Poilievre to force confidence vote over looming carbon tax increase

Conservative Leader Pierre Poilievre arrives to address the national Conservative caucus on Parliament Hill in Ottawa on Sunday, Jan. 28, 2024. © Provided by National Post

OTTAWA — Conservative Leader Pierre Poilievre wants to bring down the government this week if it refuses to cancel the $15 per tonne carbon tax increase set for April 1.

“Today, I’m announcing that I’m giving Trudeau one last chance to spike his hike. One last chance, and only one more day,” Poilievre said in a speech to his caucus on Wednesday.

“I’m announcing that if Trudeau does not declare today an end to his forthcoming tax increases on food, gas and heat, that we will introduce a motion of non-confidence in the prime minister,” he said.

The motion will ask MPs to vote on whether they have confidence in the government. If the Liberal minority loses the vote, the government is expected to resign or seek the dissolution of Parliament, forcing a general election to be held.

Poilievre has already said that he expects the next election to focus on the carbon tax.

“In that carbon tax election, there will be a very simple choice,” he said on Wednesday.

“On the one hand, you will have the carbon tax coalition of the NDP and Justin Trudeau who take your money, punish your work, tax your food, double your housing costs and unleash crime and chaos in your community,” he said.

“Or common-sense Conservatives who will axe the tax, build the homes, fix the budget and stop the crime.”

Prime Minister Justin Trudeau has already said that he has no plans to back down from his carbon tax increase, which will raise the price of gas by three cents a litre.
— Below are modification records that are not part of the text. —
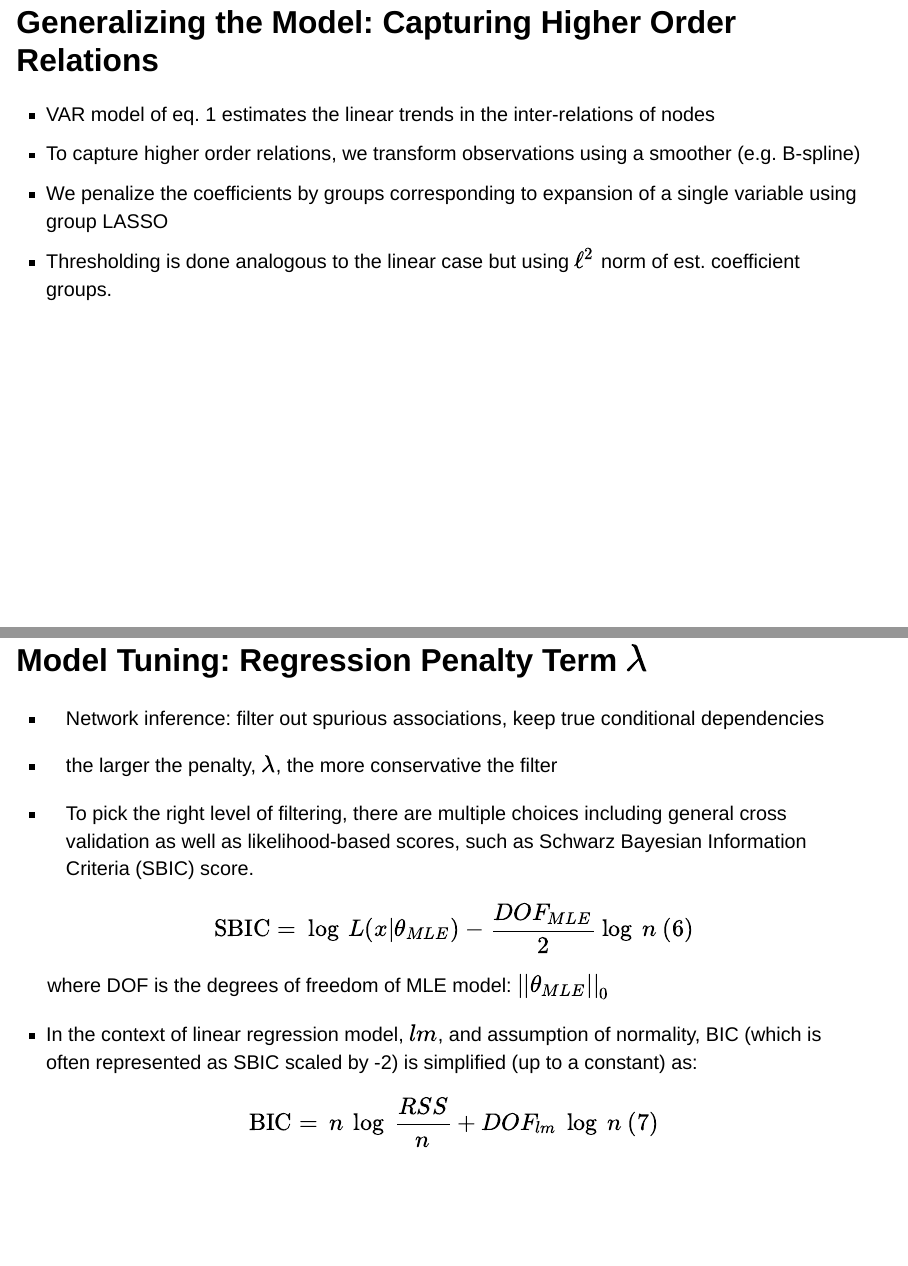
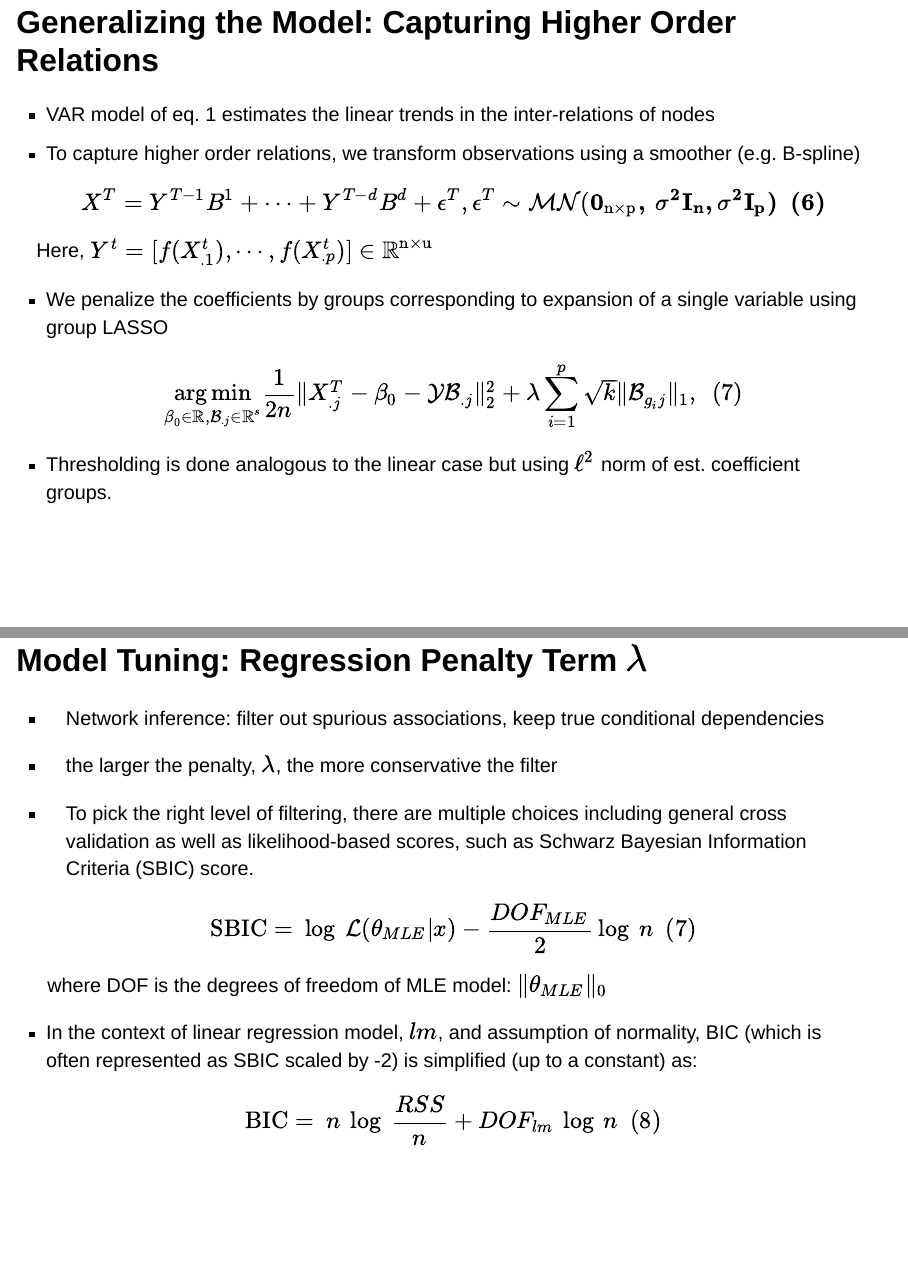
Before and after one commit to amashadihossein/tseries_nlVAR, a Quarto document (tseries_nlVAR.qmd): pages 14 and 15 of 17, joined at a grey line. Rendered offline with R 4.5, knitr and Pandoc in place of Quarto, with nearby package versions; drawn as Slidy slides in place of the format the file asks for.

Commit message:
content update

```diff
--- a/_quarto.yml
+++ b/_quarto.yml
@@ -7,3 +7,4 @@ title-slide-attributes:
 project:
   type: website
   output-dir: docs
+macros: _macros.tex # import a list of TeX/LaTeX definitions
--- a/tseries_nlVAR.qmd
+++ b/tseries_nlVAR.qmd
@@ -158,10 +164,21 @@ $$\begin{bmatrix}
 - VAR model of eq. 1 estimates the linear trends in the inter-relations of nodes
 - To capture higher order relations, we transform observations using a smoother
 (e.g. B-spline)
+
+$$X^T = Y^{T-1}B^1 + \cdots + Y^{T-d}B^d +\epsilon^T, \epsilon^T \sim \mathcal{MN}(\bf{0}_{\textrm{n} \times \textrm{p}},~\sigma^2I_n ,\sigma^2I_p)~~(6) $$
+Here, $Y^t = [f(X_{.1}^t), \cdots, f(X_{.p}^t)]\in \mathbb{R}^{\textrm{n}\times \textrm{u}}$
+
 - We penalize the coefficients by groups corresponding to expansion of a single
 variable using group LASSO
+
+$$\underset{\beta_0 \in \mathbb{R},\mathcal{B}_{.j} \in \mathbb{R}^{s} } {\arg\min}  \frac{1}{2n}
+\| X_{.j}^T  - \beta_0 - \mathcal{Y} \mathcal{B}_{.j}  \|_2^2
++ \lambda \sum\limits_{i=1}^p \sqrt{k} \|\mathcal{B}_{g_ij}\|_1, ~~ (7)$$
+
 - Thresholding is done analogous to the linear case but using $\ell^2$ norm of
 est. coefficient groups.
+
+:::
 
 ## Model Tuning: Regression Penalty Term $\lambda$
 
@@ -178,13 +195,13 @@ general cross validation as well as likelihood-based scores, such as Schwarz Bay
 Information Criteria (SBIC) score.
 
 
-$$\textrm{SBIC} = \: \log \: L(x|\theta_{MLE}) - \frac{DOF_{MLE}}{2} \: \log \: n ~ (6)$$
-&nbsp; where DOF is the degrees of freedom of MLE model: $||\theta_{MLE}||_0$
+$$\textrm{SBIC} = \: \log \: \mathcal{L}(\theta_{MLE}|x) - \frac{DOF_{MLE}}{2} \: \log \: n ~~ (7)$$
+&nbsp; where DOF is the degrees of freedom of MLE model: $\lVert\theta_{MLE}\rVert_0$
 
 -   In the context of linear regression model, $lm$, and assumption of normality, BIC (which is
 often represented as SBIC scaled by -2) is simplified (up to a constant) as:
 
-$$\textrm{BIC} = \: n \: \log \: \frac{RSS}{n} + DOF_{lm} \: \log \: n ~ (7)$$
+$$\textrm{BIC} = \: n \: \log \: \frac{RSS}{n} + DOF_{lm} \: \log \: n ~~ (8)$$
 :::
 
 ## Model Tuning: BIC's flat Prior Assumption
```
Also changed, not shown: _macros.tex (added), docs/search.json, tseries_nlVAR.qmd (12 more changed lines), 2 other files.
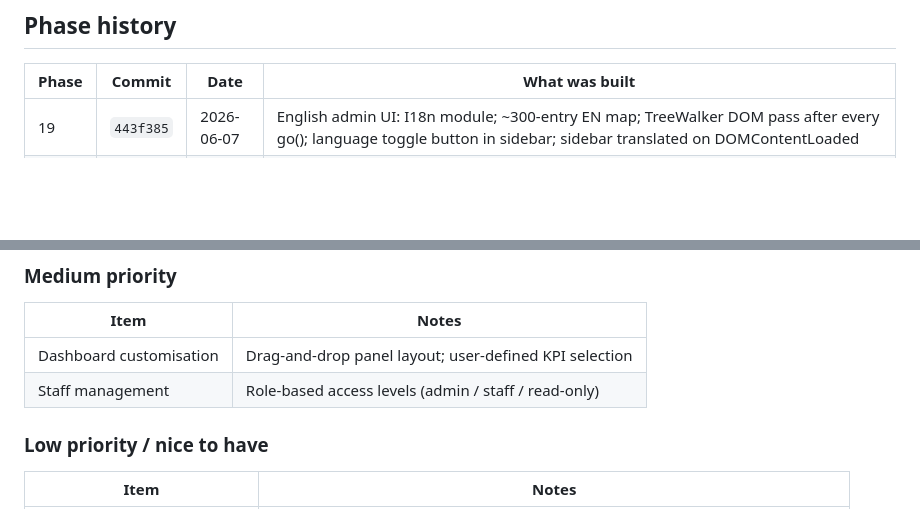
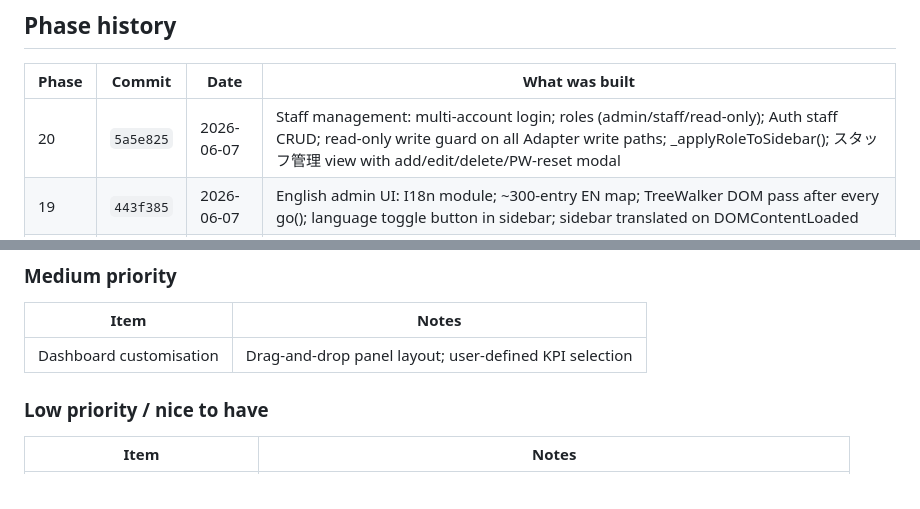
Before and after one commit to Siiid01983/my-wesite, a Markdown page: .claude/memory/MASTER_ROADMAP.md, 2 parts joined by grey strips. GitHub-like rendering; blank space fills up the shorter version.

Commit message:
docs: update MASTER_ROADMAP for Phase 20 completion
Co-Authored-By: Claude Sonnet 4.6 <noreply@anthropic.com>

```diff
--- a/.claude/memory/MASTER_ROADMAP.md
+++ b/.claude/memory/MASTER_ROADMAP.md
@@ -210,6 +210,7 @@ Removed (June 2026): オフィス・法人移転, 外国人向け引越し.
 
 | Phase | Commit | Date | What was built |
 |---|---|---|---|
+| 20 | `5a5e825` | 2026-06-07 | Staff management: multi-account login; roles (admin/staff/read-only); Auth staff CRUD; read-only write guard on all Adapter write paths; _applyRoleToSidebar(); スタッフ管理 view with add/edit/delete/PW-reset modal |
 | 19 | `443f385` | 2026-06-07 | English admin UI: I18n module; ~300-entry EN map; TreeWalker DOM pass after every go(); language toggle button in sidebar; sidebar translated on DOMContentLoaded |
 | 18 | `a0af7b4` | 2026-06-07 | Auto follow-up emails: FollowUp module; checkAndSend() on login (4s delay); customer email via EmailJS separate template; delay selector 1–14 days; sent tracker + log; settings panel in メール通知設定 |
 | 17 | `771a563` | 2026-06-07 | PWA support: sw.js (cache-first static assets, network-only Supabase/OAuth, stale-while-revalidate fonts); manifest.json + manifest-admin.json; icons/icon.svg; swRegister.js with update banner |
@@ -242,7 +243,6 @@ Removed (June 2026): オフィス・法人移転, 外国人向け引越し.
 | Item | Notes |
 |---|---|
 | Dashboard customisation | Drag-and-drop panel layout; user-defined KPI selection |
-| Staff management | Role-based access levels (admin / staff / read-only) |
 
 ### Low priority / nice to have
 
```
Also changed, not shown: other parts of .claude/memory/MASTER_ROADMAP.md (+1 -1 lines).
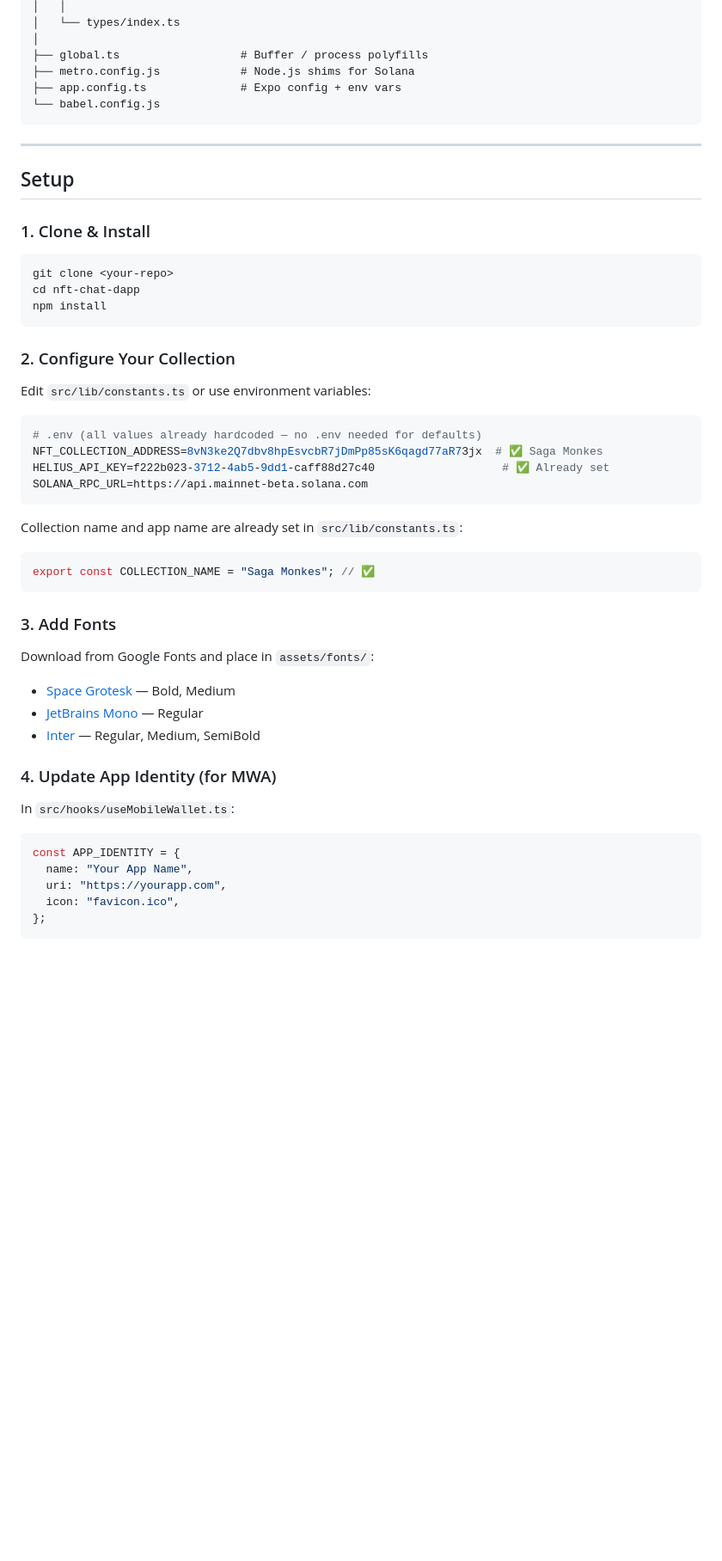
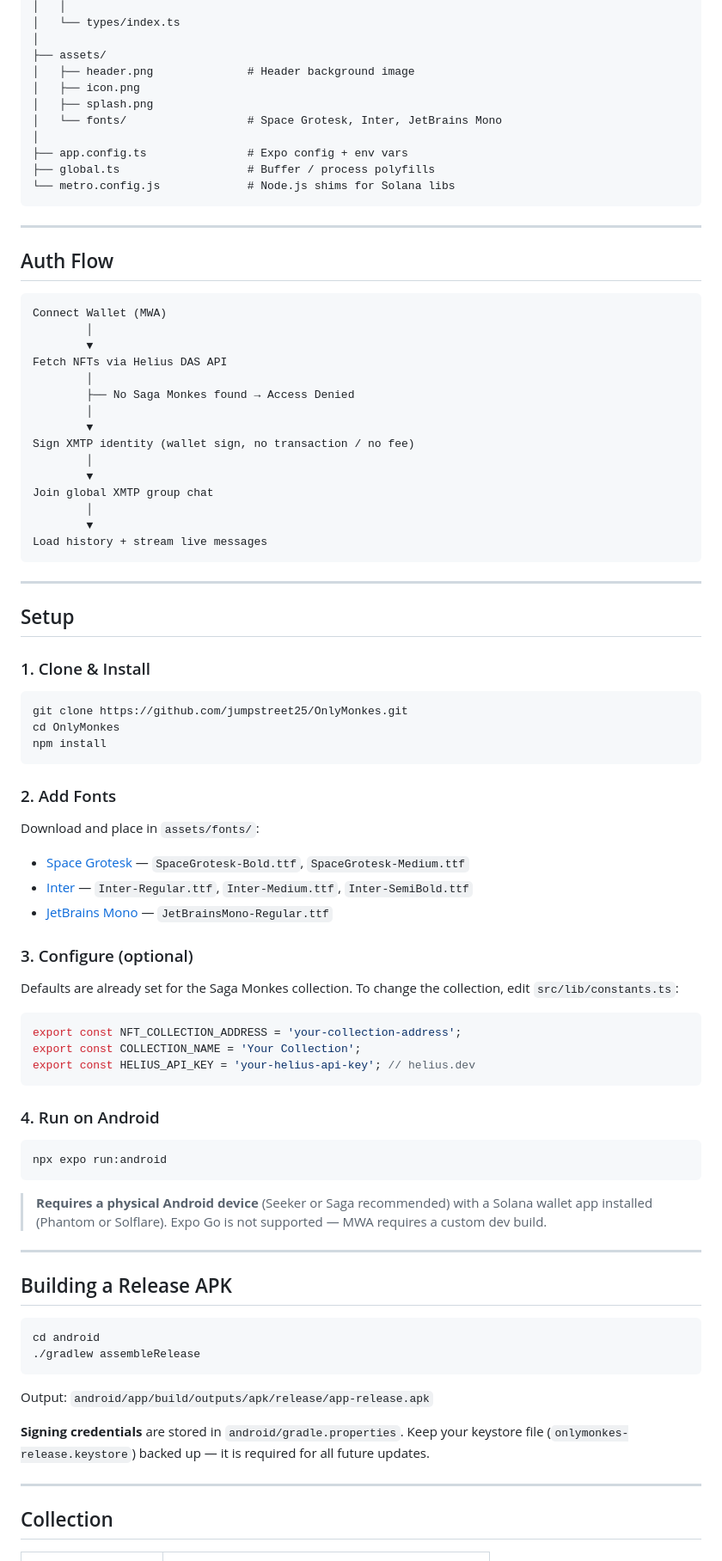
Before and after one commit to jumpstreet25/OnlyMonkes, a Markdown page: README.md, the part around one of its changes. Shown at 86% size. Drawn GitHub-style; blank space fills up the shorter version.

Commit message:
Update README with full project documentation
Co-Authored-By: Claude Sonnet 4.6 <noreply@anthropic.com>

````diff
--- a/README.md
+++ b/README.md
@@ -83,10 +81,37 @@ nft-chat-dapp/
 │   │
 │   └── types/index.ts
 │
-├── global.ts                  # Buffer / process polyfills
-├── metro.config.js            # Node.js shims for Solana
-├── app.config.ts              # Expo config + env vars
-└── babel.config.js
+├── assets/
+│   ├── header.png              # Header background image
+│   ├── icon.png
+│   ├── splash.png
+│   └── fonts/                  # Space Grotesk, Inter, JetBrains Mono
+│
+├── app.config.ts               # Expo config + env vars
+├── global.ts                   # Buffer / process polyfills
+└── metro.config.js             # Node.js shims for Solana libs
+```
+
+---
+
+## Auth Flow
+
+```
+Connect Wallet (MWA)
+        │
+        ▼
+Fetch NFTs via Helius DAS API
+        │
+        ├── No Saga Monkes found → Access Denied
+        │
+        ▼
+Sign XMTP identity (wallet sign, no transaction / no fee)
+        │
+        ▼
+Join global XMTP group chat
+        │
+        ▼
+Load history + stream live messages
 ```
 
 ---
@@ -96,42 +121,50 @@ nft-chat-dapp/
 ### 1. Clone & Install
 
 ```bash
-git clone <your-repo>
-cd nft-chat-dapp
+git clone https://github.com/jumpstreet25/OnlyMonkes.git
+cd OnlyMonkes
 npm install
 ```
 
-### 2. Configure Your Collection
+### 2. Add Fonts
 
-Edit `src/lib/constants.ts` or use environment variables:
+Download and place in `assets/fonts/`:
+- [Space Grotesk](https://fonts.google.com/specimen/Space+Grotesk) — `SpaceGrotesk-Bold.ttf`, `SpaceGrotesk-Medium.ttf`
+- [Inter](https://fonts.google.com/specimen/Inter) — `Inter-Regular.ttf`, `Inter-Medium.ttf`, `Inter-SemiBold.ttf`
+- [JetBrains Mono](https://fonts.google.com/specimen/JetBrains+Mono) — `JetBrainsMono-Regular.ttf`
+
+### 3. Configure (optional)
+
+Defaults are already set for the Saga Monkes collection. To change the collection, edit `src/lib/constants.ts`:
+
+```ts
+export const NFT_COLLECTION_ADDRESS = 'your-collection-address';
+export const COLLECTION_NAME = 'Your Collection';
+export const HELIUS_API_KEY = 'your-helius-api-key'; // helius.dev
+```
+
+### 4. Run on Android
 
 ```bash
-# .env (all values already hardcoded — no .env needed for defaults)
-NFT_COLLECTION_ADDRESS=8vN3ke2Q7dbv8hpEsvcbR7jDmPp85sK6qagd77aR73jx  # ✅ Saga Monkes
-HELIUS_API_KEY=f222b023-3712-4ab5-9dd1-caff88d27c40                   # ✅ Already set
-SOLANA_RPC_URL=https://api.mainnet-beta.solana.com
+npx expo run:android
 ```
 
-Collection name and app name are already set in `src/lib/constants.ts`:
-```ts
-export const COLLECTION_NAME = "Saga Monkes"; // ✅
+> **Requires a physical Android device** (Seeker or Saga recommended) with a Solana wallet app installed (Phantom or Solflare). Expo Go is not supported — MWA requires a custom dev build.
+
+---
+
+## Building a Release APK
+
+```bash
+cd android
+./gradlew assembleRelease
 ```
 
-### 3. Add Fonts
+Output: `android/app/build/outputs/apk/release/app-release.apk`
 
-Download from Google Fonts and place in `assets/fonts/`:
-- [Space Grotesk](https://fonts.google.com/specimen/Space+Grotesk) — Bold, Medium
-- [JetBrains Mono](https://fonts.google.com/specimen/JetBrains+Mono) — Regular
-- [Inter](https://fonts.google.com/specimen/Inter) — Regular, Medium, SemiBold
+**Signing credentials** are stored in `android/gradle.properties`. Keep your keystore file (`onlymonkes-release.keystore`) backed up — it is required for all future updates.
 
-### 4. Update App Identity (for MWA)
+---
 
-In `src/hooks/useMobileWallet.ts`:
-```ts
-const APP_IDENTITY = {
-  name: "Your App Name",
-  uri: "https://yourapp.com",
-  icon: "favicon.ico",
-};
-```
+## Collection
 
````
Also changed, not shown: other parts of README.md (+68 -129 lines).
The confidence motion is set to be debated during the Conservatives’ second opposition day of the week on Thursday with a vote planned later that day.

It is unlikely to pass, given that the Liberals and New Democrats have a supply-and-confidence agreement that aims to keep Trudeau’s government in power until June 2025.

During question period, Poilievre asked Trudeau why he does not have the “courage” to call an election and let Canadians decide if Liberals should raise the tax.

“An election on the price on pollution? We had three… and we won them all,” said Trudeau.

“Then he shouldn’t be afraid to have one more,” shot back Poilievre.

Conservatives are hoping that some Liberal MPs, especially those in Atlantic provinces, will join their call to “spike the hike” and “axe the tax.”

In the past, Liberal MP Ken McDonald, from Newfoundland and Labrador, has voted against his own party on the carbon tax.

Conservatives also forced a vote on the carbon tax on Wednesday afternoon to echo the concerns of seven out of 10 provincial premiers who have been calling on Trudeau to cancel the carbon tax hike.

Ultimately, that motion was voted down by the Liberals, the Bloc Québécois and the NDP. The Liberals confirmed it was not a free vote and McDonald was nowhere to be seen during the voting period.

Kody Blois, chair of the Liberal Atlantic Caucus, said that there are other examples of how carbon pricing can exist in Canada and that the federal government would welcome the opportunity to talk with premiers about implementing other options.

“We can do carbon pricing differently if they’re that dead set against the federal backstop,” he said.

Quebec has had a cap-and-trade system for years, whereas British Columbia has its own carbon pricing system. Other provinces use the federal backstop because they did not come with a system of their own that met the federal requirements.

Federal Liberals have been attempting to push back against the Conservative slogans on the carbon tax by coming up with some of their own: “keep the cash, care for climate.”

Environment Minister Steven Guilbeault said on Tuesday that as carbon pricing goes up, so does the Canada Carbon Rebate. And he slammed Poilievre for not talking about the impacts of climate change and how much it is impacting and costing Canadians.

“We’re talking about our fish stocks disappearing. There’s no shrimp in the Gulf of St. Lawrence this summer. We’re talking about the province of Alberta having to ration water for residents, for businesses, for the agricultural sector,” he told reporters in a press conference.

“Climate change is real, it’s impacting Canadians and it’s costing Canadians, and you’ll never hear Pierre Poilievre talk about that.”

Source: National Post